‘Well, that’s obviously not going to happen any time soon,’ Dongfeng said, ‘Now will you pay some attention to the serious issue at hand?’

‘I would, but it’s utterly ridiculous, Dongfeng, and you know it. You don’t think that the Chinese Army can overpower a few amateur rebels? Come on, now.’

‘Take a look for yourself!’ Dongfeng motioned out the window.

‘I plan on it,’ Shu said, and walked to the door. ‘There’s nobody out there but employees. This is a secret facility disguised as an apartment complex. Nobody is going to storm in here for hostages they don’t even know exist.’ He opened the door and walked into the hallway. ‘Hello? Any traitors out here? Oh.’ He walked back in followed by a masked man holding a semi-automatic weapon.

‘Don’t be alarmed. Stay calm and where you are. Nobody is here to harm you. We are only concerned with fighting our common enemy, the totalitarian regime of the so-called People’s Republic of China.’ Dongfeng slowly began backing up to rejoin the crowd. ‘Hold it right there, brother,’ the man said, bringing his nozzle up to face Dongfeng. ‘Let’s just take it easy for a moment, shall we? I don’t want to distrust you, but I don’t know where you’re going and I can’t take the risk.’ Dongfeng could feel his teeth grating together.

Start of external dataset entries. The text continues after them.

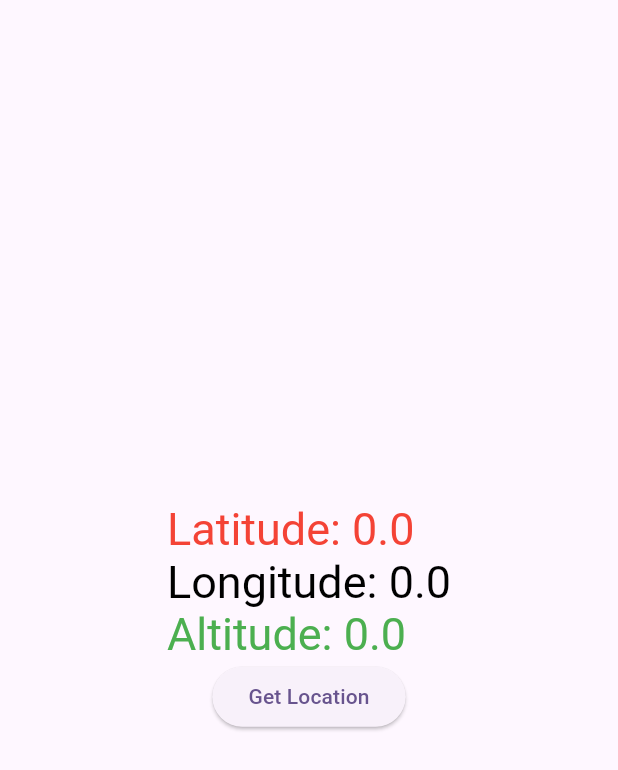
After one commit to ckuthyar/mobileappdev, a Flutter app: the App9 screen opened directly, after a tap on "Get Location", on a phone screen of 412 x 824 dp. The commit adds this screen. Shown: the top 770 px of the screen. Run offline on Flutter 3.47's test engine with Material 3 defaults, Android fonts, the phone set to English and light mode, and no system bars; our stand-ins replace location.

Commit message:
sangamone1

```diff
--- a/sangamone1/lib/screen8d.dart
+++ b/sangamone1/lib/screen8d.dart
@@ -1,5 +1,6 @@
 import 'package:flutter/material.dart';
 import 'package:sangamone1/screen8e.dart';
+import 'package:sangamone1/screen9.dart';
 
 class Screen8d extends StatelessWidget {
   const Screen8d({super.key});
@@ -95,6 +96,7 @@ class _App8dState extends State<App8d> {
           ),
         ),
       ),
+      floatingActionButton: FloatingActionButton(onPressed: ()=>Navigator.push(context, MaterialPageRoute(builder: (context)=>App9()))),
     );
   }
 }
--- a/sangamone1/lib/screen8e.dart
+++ b/sangamone1/lib/screen8e.dart
@@ -1,5 +1,6 @@
 import 'dart:convert';
 import 'package:flutter/material.dart';
+import 'package:sangamone1/screen9.dart';
 
 class Screen8e extends StatelessWidget {
   const Screen8e({super.key});
@@ -31,6 +32,7 @@ class _App1State extends State<App1> {
   Widget build(BuildContext context) {
     return Scaffold(
       body: TableWidget(json: """[{"Marks":"10","Question":"India","Answer":"New Delhi"}]"""),
+
     );
   }
 
--- /dev/null
+++ b/sangamone1/lib/screen9.dart
@@ -0,0 +1,73 @@
+import 'package:flutter/material.dart';
+import 'package:location/location.dart';
+
+class Screen9 extends StatelessWidget {
+  const Screen9({super.key});
+
+  @override
+  Widget build(BuildContext context) {
+    return MaterialApp(
+      home: App9(),
+    );
+  }
+}
+
+
+class App9 extends StatefulWidget {
+  const App9({super.key});
+
+  @override
+  State<App9> createState() => _App9State();
+}
+
+class _App9State extends State<App9> {
+
+  @override
+  void initState() {
+    getlocation();
+    super.initState();
+  }
+
+  var latitude = 0.0;
+  var longitude =0.0;
+  var altitude =0.0;
+
+  Future getlocation() async{
+    Location location = Location();
+    location.requestPermission();
+    try{
+      var location1 = await location.getLocation();
+      print(location1.latitude);
+      setState(() {
+        longitude=location1.longitude!;
+        latitude=location1.latitude!;
+        altitude=location1.altitude!;
+      });
+    }
+    catch(e){
+      print("Error $e");
+    }
+  }
+
+
+  @override
+  Widget build(BuildContext context) {
+    return Scaffold(
+      body: Center(
+        child: Column(
+          mainAxisAlignment: MainAxisAlignment.center,
+          children: [
+            RichText(text: TextSpan(
+              children: [
+                TextSpan(text: "Latitude: $latitude \n",style: TextStyle(fontSize: 30,color: Colors.red)),
+                TextSpan(text: "Longitude: $longitude\n",style: TextStyle(fontSize: 30,color: Colors.black)),
+                TextSpan(text: "Altitude: $altitude",style: TextStyle(fontSize: 30,color: Colors.green))
+              ],style: TextStyle(color: Colors.black)
+            ),),
+            ElevatedButton(onPressed: getlocation, child: Text("Get Location"))
+          ],
+        ),
+      ),
+    );
+  }
+}
--- a/sangamone1/pubspec.yaml
+++ b/sangamone1/pubspec.yaml
@@ -35,6 +35,7 @@ dependencies:
   # The following adds the Cupertino Icons font to your application.
   # Use with the CupertinoIcons class for iOS style icons.
   cupertino_icons: ^1.0.8
+  location: ^8.0.0
 
 dev_dependencies:
   flutter_test:
```
Also changed, not shown: sangamone1/pubspec.lock, 1 other file. Lines whose indentation alone changed are shown as unchanged.
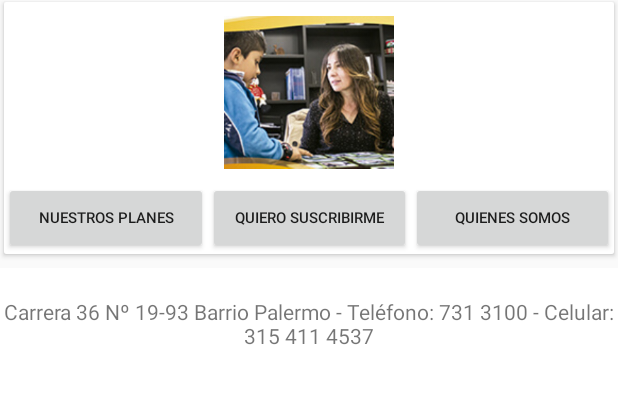
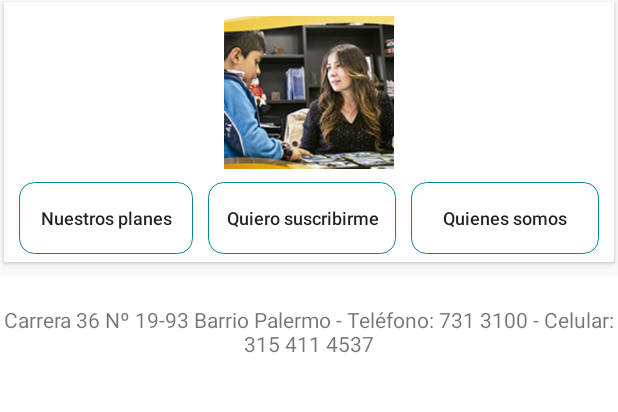
Before and after one commit to KarolBurgos/AplicaciProtegemos, an Android app: the layout fragment_inicio_app.xml on its own in the app's theme, with its tools: preview values and no code run, on a phone screen of 412 x 824 dp, the part 370-782 px from its top. Run offline under Robolectric (Android 15) with nearby library versions, the phone set to English and light mode, and no system bars; network calls fail; Roboto replaces fonts that are not available here.

Commit message:
Mapa protegemos

```diff
--- a/app/src/main/res/drawable/register_buttonsty.xml
+++ b/app/src/main/res/drawable/register_buttonsty.xml
@@ -2,7 +2,7 @@
 <selector xmlns:android="http://schemas.android.com/apk/res/android">
     <item android:state_focused="false" android:state_pressed="false">
         <shape>
-            <solid android:color="#FF6EADB5"/>
+
             <!--<solid android:color="#E5E7E9"/>-->
             <stroke android:width="0.5dp" android:color="#FF0A8797" />
             <corners android:radius="10dp" />
--- a/app/src/main/res/layout/fragment_inicio_app.xml
+++ b/app/src/main/res/layout/fragment_inicio_app.xml
@@ -123,31 +123,45 @@
                                 <LinearLayout
                                     android:layout_width="match_parent"
                                     android:layout_height="wrap_content"
-                                    android:orientation="horizontal">
+                                    android:orientation="horizontal"
+                                    android:paddingBottom="5dp">
 
                                     <Button
                                         android:id="@+id/btnplanes"
                                         android:layout_width="match_parent"
                                         android:layout_height="wrap_content"
+                                        android:layout_marginEnd="10dp"
+                                        android:layout_marginStart="10dp"
                                         android:layout_weight="1"
+                                        android:background="@drawable/register_buttonsty"
                                         android:text="Nuestros planes"
-                                        android:textSize="10sp" />
+                                        android:textAllCaps="false"
+                                        android:textSize="12sp"
+                                        tools:ignore="RtlCompat" />
 
                                     <Button
                                         android:id="@+id/btnsus"
                                         android:layout_width="match_parent"
                                         android:layout_height="wrap_content"
+                                        android:layout_marginEnd="10dp"
                                         android:layout_weight="1"
+                                        android:background="@drawable/register_buttonsty"
                                         android:text="Quiero suscribirme"
-                                        android:textSize="10sp" />
+                                        android:textAllCaps="false"
+                                        android:textSize="12sp"
+                                        tools:ignore="RtlCompat" />
 
                                     <Button
                                         android:id="@+id/btnquien"
                                         android:layout_width="match_parent"
                                         android:layout_height="wrap_content"
+                                        android:layout_marginEnd="10dp"
                                         android:layout_weight="1"
+                                        android:background="@drawable/register_buttonsty"
                                         android:text="Quienes somos"
-                                        android:textSize="10sp" />
+                                        android:textAllCaps="false"
+                                        android:textSize="12sp"
+                                        tools:ignore="RtlCompat" />
 
                                 </LinearLayout>
 
```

‘He’s harmless!’

‘Who said that?’ the man asked.

Lili stepped forward. ‘I did.’

‘Come over here,’ the man said.

‘Leave her alone,’ Dongfeng retorted. ‘Use me as a hostage. I’m the head of our programming department. I’m much more valuable.’ The man seemed to stop and consider.

‘Alright, fine,’ he said. ‘Let’s take the high road,’ and walked over to where Dongfeng stood. ‘No more sudden moves unless I say, alright?’ Dongfeng turned his head and spat in his eye, grabbing the rifle and trying to free it from the insurgent’s hands. The masked man punched him in the head and pulled the trigger, rapidly firing a barrage of bullets into Dongfeng’s chest. The scientists shouted and ducked for cover, Lili letting out a sharp cry. Shu stood motionless.

A tear rolled down Dongfeng’s eye. ‘Long live the People’s Revolution!’ he managed to whisper.

‘You sad fool,’ the man said, ‘this is the people’s revolution.’ A crumpled piece of paper fell from Dongfeng’s hand. ‘What this?’ the man asked, picking it up and examining it. ‘Love?’

‘It... it was how he was supposed to die,’ Lili sobbed. ‘He was supposed to die for love...’

‘Just what the hell are you people going in here?’ the man asked.

‘Project Fate,’ she replied, ‘A way to predict the deaths of every member of Government. It took us years to build that machine.’

‘Well,’ the man said, ‘I don’t believe in fate,’ and unloaded unto the machine.